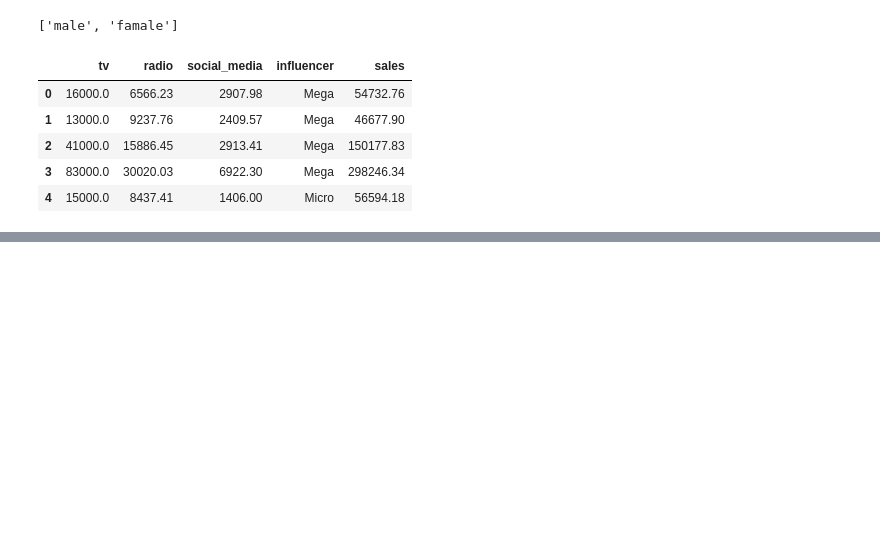
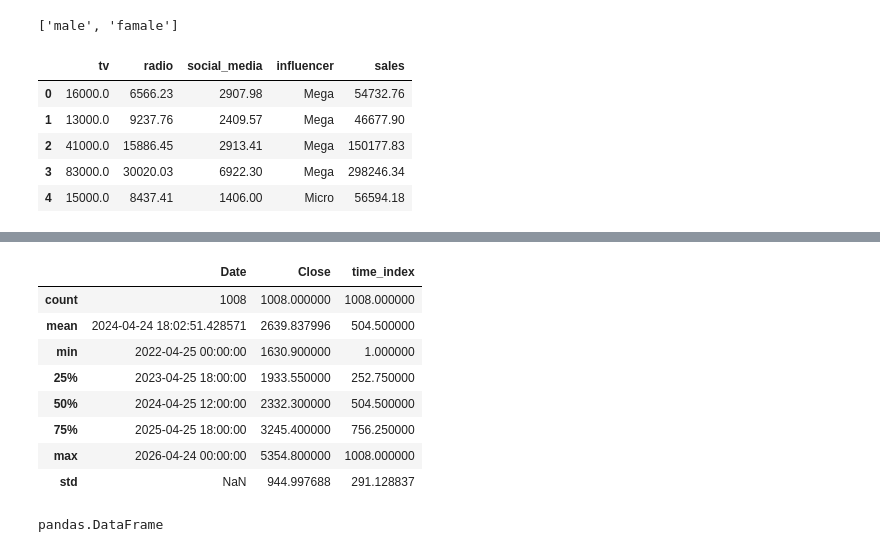
Before and after one commit to hovhannisyan91/aca, a Jupyter notebook: lab/python/notebooks/16_simple_linear_regression.ipynb, the cells around one changed output, grey strips where cells are left out. Cells and saved outputs as stored; diff of their text form; code cells hidden in the pictures; blank space fills up the shorter version.

```diff
--- a/lab/python/notebooks/16_simple_linear_regression.ipynb
+++ b/lab/python/notebooks/16_simple_linear_regression.ipynb
@@ -220,0 +365,12 @@ $$Y = \beta_0 + \beta_1 X_1 + \beta_2 X_2 + \beta_3 X_3$$
+# %%
+ts_combined.describe()
+# %% [output]
+|  | Date | Close | time_index |
+| count | 1008 | 1008.000000 | 1008.000000 |
+| mean | 2024-04-24 18:02:51.428571 | 2639.837996 | 504.500000 |
+| min | 2022-04-25 00:00:00 | 1630.900000 | 1.000000 |
+| 25% | 2023-04-25 18:00:00 | 1933.550000 | 252.750000 |
+| 50% | 2024-04-25 12:00:00 | 2332.300000 | 504.500000 |
+| 75% | 2025-04-25 18:00:00 | 3245.400000 | 756.250000 |
+| max | 2026-04-24 00:00:00 | 5354.800000 | 1008.000000 |
+| std | NaN | 944.997688 | 291.128837 |
@@ -220,0 +379,4 @@ $$Y = \beta_0 + \beta_1 X_1 + \beta_2 X_2 + \beta_3 X_3$$
+# %%
+type(X_time)
+# %% [output]
+pandas.DataFrame
```
Also changed, not shown: parts of 40 cells of this notebook, 17 other files.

• WHAT NEEDS TO BE DONE:
Pictures stay out; reproduce every line of the records exactly.

• EXERCISE RESULT:
Before and after one commit to hovhannisyan91/aca, a Jupyter notebook: lab/python/notebooks/16_simple_linear_regression.ipynb, the cells around one changed output, grey strips where cells are left out. Cells and saved outputs as stored; diff of their text form; code cells hidden in the pictures; blank space fills up the shorter version.

```diff
--- a/lab/python/notebooks/16_simple_linear_regression.ipynb
+++ b/lab/python/notebooks/16_simple_linear_regression.ipynb
@@ -220,0 +365,12 @@ $$Y = \beta_0 + \beta_1 X_1 + \beta_2 X_2 + \beta_3 X_3$$
+# %%
+ts_combined.describe()
+# %% [output]
+|  | Date | Close | time_index |
+| count | 1008 | 1008.000000 | 1008.000000 |
+| mean | 2024-04-24 18:02:51.428571 | 2639.837996 | 504.500000 |
+| min | 2022-04-25 00:00:00 | 1630.900000 | 1.000000 |
+| 25% | 2023-04-25 18:00:00 | 1933.550000 | 252.750000 |
+| 50% | 2024-04-25 12:00:00 | 2332.300000 | 504.500000 |
+| 75% | 2025-04-25 18:00:00 | 3245.400000 | 756.250000 |
+| max | 2026-04-24 00:00:00 | 5354.800000 | 1008.000000 |
+| std | NaN | 944.997688 | 291.128837 |
@@ -220,0 +379,4 @@ $$Y = \beta_0 + \beta_1 X_1 + \beta_2 X_2 + \beta_3 X_3$$
+# %%
+type(X_time)
+# %% [output]
+pandas.DataFrame
```
Also changed, not shown: parts of 40 cells of this notebook, 17 other files.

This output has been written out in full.